Reproduce the listing word for word. Skip any image.

----

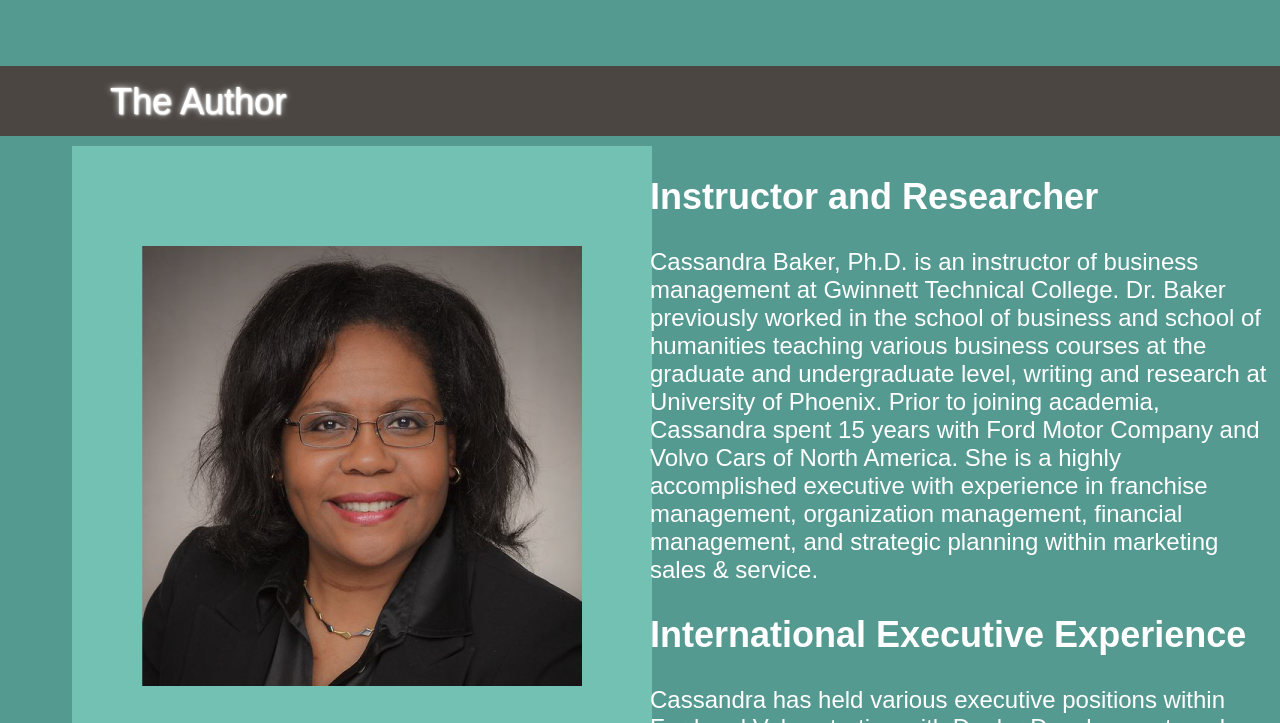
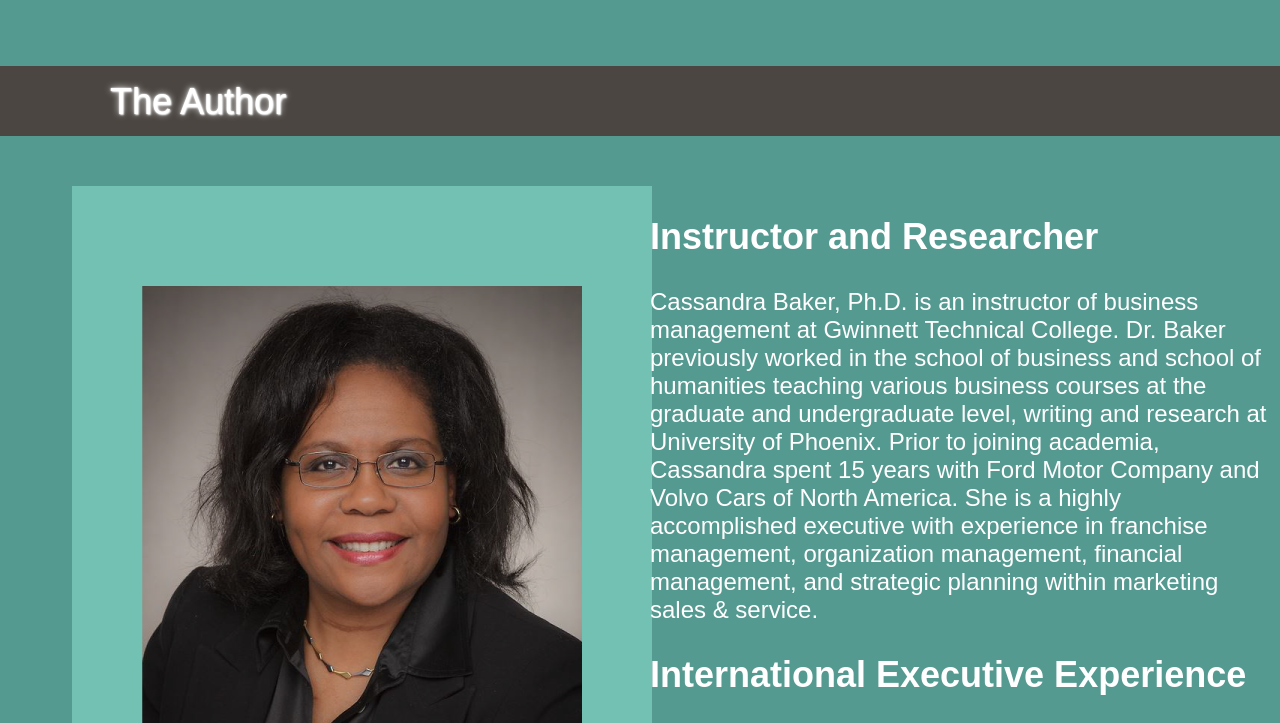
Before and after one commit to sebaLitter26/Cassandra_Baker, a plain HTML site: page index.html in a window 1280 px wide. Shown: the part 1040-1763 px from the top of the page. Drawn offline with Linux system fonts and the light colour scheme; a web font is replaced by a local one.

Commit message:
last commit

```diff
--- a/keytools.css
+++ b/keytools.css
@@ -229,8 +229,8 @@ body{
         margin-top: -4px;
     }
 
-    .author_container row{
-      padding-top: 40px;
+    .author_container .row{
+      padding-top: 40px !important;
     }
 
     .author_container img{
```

----

● **EXPECTED ANSWER**:
Before and after one commit to sebaLitter26/Cassandra_Baker, a plain HTML site: page index.html in a window 1280 px wide. Shown: the part 1040-1763 px from the top of the page. Drawn offline with Linux system fonts and the light colour scheme; a web font is replaced by a local one.

Commit message:
last commit

```diff
--- a/keytools.css
+++ b/keytools.css
@@ -229,8 +229,8 @@ body{
         margin-top: -4px;
     }
 
-    .author_container row{
-      padding-top: 40px;
+    .author_container .row{
+      padding-top: 40px !important;
     }
 
     .author_container img{
```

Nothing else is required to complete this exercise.